Diego Paredes, the founder of EcuaBlue, tells Fruitnet how the country’s burgeoning blueberry industry has big ambitions
Blueberry sales are booming in Ecuador. Thanks to its nutritional benefits, the fruit is highly prized among consumers and it can sell for up to US$10 per kg on the local market. EcuaBlue has been at the forefront of the sector’s development since it was established in 2018. Its goal is to become a leading producer of premium blueberry varieties for the national and international market.
Diego, tell us about the progress Ecuador has made on its blueberry export journey over the past few years.
Diego Paredes: EcuaBlue began operations in 2018 testing free-range blueberry varieties such as Biloxi in the Ecuadorian Sierra, at an altitude of 2,500m. Thanks to the excellent results we achieved in both fruit quality and yield, we decided to implement the best that the blueberry industry has to offer.
We looked at the best practices developed in Mexico, Peru and Chile and put together a technological package for blueberry cultivation in Ecuador, focusing not on what has worked up to now, but rather what we think will work in the future.
We have defined three fundamental pillars for cultivation: genetics, water and substrate, and we’ve contacted the best in the industry in order to get advice on each.
Today we are the Ecuadorean representative of some of the best companies involved in blueberry production.
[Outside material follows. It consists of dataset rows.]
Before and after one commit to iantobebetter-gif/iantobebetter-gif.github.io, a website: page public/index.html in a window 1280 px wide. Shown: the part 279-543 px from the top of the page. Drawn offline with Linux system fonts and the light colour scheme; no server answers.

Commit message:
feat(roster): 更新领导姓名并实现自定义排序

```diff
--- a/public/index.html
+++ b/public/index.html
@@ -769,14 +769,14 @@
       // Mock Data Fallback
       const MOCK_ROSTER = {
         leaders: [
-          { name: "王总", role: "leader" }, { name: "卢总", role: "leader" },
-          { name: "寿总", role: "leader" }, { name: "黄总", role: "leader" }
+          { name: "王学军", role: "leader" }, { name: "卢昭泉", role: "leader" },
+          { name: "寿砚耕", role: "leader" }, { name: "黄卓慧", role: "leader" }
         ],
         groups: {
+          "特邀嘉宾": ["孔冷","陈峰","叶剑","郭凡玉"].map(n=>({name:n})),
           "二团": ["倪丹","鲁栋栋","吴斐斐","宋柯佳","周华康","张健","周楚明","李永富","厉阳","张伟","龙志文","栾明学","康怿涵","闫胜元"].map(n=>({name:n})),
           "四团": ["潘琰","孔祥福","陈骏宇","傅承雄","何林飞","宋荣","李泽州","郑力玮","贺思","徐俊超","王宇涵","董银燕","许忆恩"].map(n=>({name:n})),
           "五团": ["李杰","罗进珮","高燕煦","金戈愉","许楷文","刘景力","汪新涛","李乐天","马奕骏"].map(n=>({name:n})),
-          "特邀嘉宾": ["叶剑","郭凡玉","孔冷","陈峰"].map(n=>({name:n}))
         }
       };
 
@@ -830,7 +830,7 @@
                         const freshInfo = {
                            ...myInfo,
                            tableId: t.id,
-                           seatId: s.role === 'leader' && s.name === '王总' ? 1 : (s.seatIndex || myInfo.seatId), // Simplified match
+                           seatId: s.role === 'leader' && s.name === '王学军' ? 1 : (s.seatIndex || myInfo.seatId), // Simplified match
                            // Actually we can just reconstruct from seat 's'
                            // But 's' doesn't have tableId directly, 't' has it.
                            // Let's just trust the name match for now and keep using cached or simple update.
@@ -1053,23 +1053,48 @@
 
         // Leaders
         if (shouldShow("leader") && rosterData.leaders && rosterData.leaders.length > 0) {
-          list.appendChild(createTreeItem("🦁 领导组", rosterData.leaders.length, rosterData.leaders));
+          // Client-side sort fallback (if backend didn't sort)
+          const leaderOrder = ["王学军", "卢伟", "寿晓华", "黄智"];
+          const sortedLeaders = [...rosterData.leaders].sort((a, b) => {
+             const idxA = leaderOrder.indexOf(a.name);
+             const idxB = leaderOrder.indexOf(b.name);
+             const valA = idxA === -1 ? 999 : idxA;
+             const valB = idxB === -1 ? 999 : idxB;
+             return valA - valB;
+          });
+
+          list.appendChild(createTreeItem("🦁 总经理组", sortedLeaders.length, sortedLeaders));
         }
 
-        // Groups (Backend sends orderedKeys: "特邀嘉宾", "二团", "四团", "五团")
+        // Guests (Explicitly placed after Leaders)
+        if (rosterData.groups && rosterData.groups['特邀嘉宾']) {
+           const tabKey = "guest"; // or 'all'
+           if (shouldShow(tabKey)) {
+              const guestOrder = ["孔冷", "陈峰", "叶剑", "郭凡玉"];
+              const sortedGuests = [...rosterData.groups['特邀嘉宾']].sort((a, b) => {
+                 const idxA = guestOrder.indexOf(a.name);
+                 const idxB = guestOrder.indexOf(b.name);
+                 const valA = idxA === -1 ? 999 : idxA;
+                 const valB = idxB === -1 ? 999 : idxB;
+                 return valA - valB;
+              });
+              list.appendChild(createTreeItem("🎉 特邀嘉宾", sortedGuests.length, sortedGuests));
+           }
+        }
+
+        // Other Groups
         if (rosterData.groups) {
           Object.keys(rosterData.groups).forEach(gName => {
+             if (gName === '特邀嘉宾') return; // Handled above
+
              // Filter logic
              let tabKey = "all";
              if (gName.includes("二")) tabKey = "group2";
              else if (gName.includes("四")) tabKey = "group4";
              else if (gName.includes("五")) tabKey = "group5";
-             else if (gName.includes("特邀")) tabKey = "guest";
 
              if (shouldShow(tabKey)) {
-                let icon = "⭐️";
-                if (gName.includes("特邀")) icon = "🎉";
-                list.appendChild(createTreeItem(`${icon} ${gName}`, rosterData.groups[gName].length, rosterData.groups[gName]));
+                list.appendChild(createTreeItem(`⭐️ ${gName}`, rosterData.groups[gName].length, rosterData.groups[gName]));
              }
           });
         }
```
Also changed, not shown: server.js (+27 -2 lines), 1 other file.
We offer producers advice and technological packages drawn from all over the world.
We manage the genetics of Mountain Blue Genetics from Australia, CocoGreen substrate from the UK, Pasquini & Bini Pots from Italy and the Responsive Drip Irrigation RDI irrigation system from the US.
By teaming up with these strategic partners, who have experience across five continents with some of the biggest growers in the business, we have managed to shorten the learning curve here in Ecuador, avoiding mistakes that can be very costly.
What are the main factors driving the growth of the blueberry industry in Ecuador today?
DP: Initially it was being driven by how profitable blueberries are – today the average sale price per kg in Ecuador is far higher than the global average, which makes the domestic market extremely attractive for farmers. It is evident that this price will not last long, the Ecuadorean market is very small, and in a short time it will be saturated. That is when we must ensure we have enough fruit to be able to start exporting.
The next factor is the quality of the blueberries produced in Ecuador. We are already known for the excellent quality of our bananas, cocoa, roses and broccoli, and very soon we will also be known for our great blueberries. We’re also able to produce throughout the year, enabling us to supply premium market niches that demand the best quality on a weekly basis. It is clear that we will not be the biggest producers in terms of volume but we aim to be the one with the highest quality.
It must be understood that the global blueberry market went from being supply driven (until a few years ago those who had blueberries sold their production without any problem at very good prices) to being demand-led, that is to say that since there is a supply throughout the year of different origins, customers are looking for a pleasant and consistent eating experience. They are already familiar with the fruit, now they want the best fruit, and the basis of supplying this is genetics. That is why Mountain Blue Genetics was our first choice to produce the best high altitude blueberry in Ecuador for 52 weeks of the year.
Is the Ecuadorean blueberry industry attracting investment from other countries?
DP: The bulk of investment has come from Ecuadorean capital, but there are also foreign players, such as Chile, that are already present in our country. ^
I understand that tests are being carried out in various parts of the country to see where the growing conditions are best suited to blueberries. Which areas are showing the most promise?
DP: There are currently around 80ha of blueberry plantings in Ecuador growing 14 different varieties, most of them in the Ecuadorean Sierra between 1,500m and 2,900m above sea level. Provinces such as Pichincha, Cotopaxi, Imbabura, Carchi and Loja are among the most promising so far. But we’re still in the initial stage of testing, adapting and learning.
When do you expect the first exports of Ecuadorean-grown blueberries to get underway?
DP: There has already been a number of trial shipments to the Netherlands, which have been well received. But the domestic market is still more attractive – not to say easier to navigate. Eventually, as production increases, local prices will become less attractaive and this will force the producer to focus on exports. We must prepare ourselves so that when this time comes, we are in a position to reach the market with the best possible quality of fruit. I would say our natural markets are the US and Europe.
Looking ahead, how do you think the sector will evolve over the next few years?
DP: We’re hoping to get government support to promote the production of blueberries and other non-traditional crops. We also need to improve labour laws by making hiring more flexible – and, of course, we need to open up new export markets, such as China.
In the medium term we hope to reach 1,000ha of blueberry cultivation focused on the best genetics available today, something that will allow us to differentiate our offer from that of our neighbours.